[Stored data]

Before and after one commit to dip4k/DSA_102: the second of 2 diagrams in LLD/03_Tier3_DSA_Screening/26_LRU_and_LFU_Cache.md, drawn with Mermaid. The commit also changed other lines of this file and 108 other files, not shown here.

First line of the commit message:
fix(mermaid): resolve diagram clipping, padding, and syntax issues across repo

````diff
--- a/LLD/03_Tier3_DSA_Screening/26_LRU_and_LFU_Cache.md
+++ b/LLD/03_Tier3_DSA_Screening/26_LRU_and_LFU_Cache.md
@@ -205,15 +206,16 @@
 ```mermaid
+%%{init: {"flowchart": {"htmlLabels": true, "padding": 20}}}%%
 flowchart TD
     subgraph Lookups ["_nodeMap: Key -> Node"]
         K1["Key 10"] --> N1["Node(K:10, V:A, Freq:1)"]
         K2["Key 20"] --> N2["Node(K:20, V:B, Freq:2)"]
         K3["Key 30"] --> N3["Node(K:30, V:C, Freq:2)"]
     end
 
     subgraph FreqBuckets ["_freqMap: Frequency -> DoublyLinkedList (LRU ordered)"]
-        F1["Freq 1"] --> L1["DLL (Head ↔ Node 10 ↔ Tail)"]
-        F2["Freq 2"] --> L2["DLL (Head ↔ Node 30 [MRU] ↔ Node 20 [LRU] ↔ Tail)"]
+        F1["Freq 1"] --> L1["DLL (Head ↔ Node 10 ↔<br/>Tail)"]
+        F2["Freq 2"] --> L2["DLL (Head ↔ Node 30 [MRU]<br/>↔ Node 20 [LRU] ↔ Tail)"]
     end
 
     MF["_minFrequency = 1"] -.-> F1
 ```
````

■ Problem statement ■
If a line in the data holds the word "Head", count it, then state the total alone.

■ Response ■
4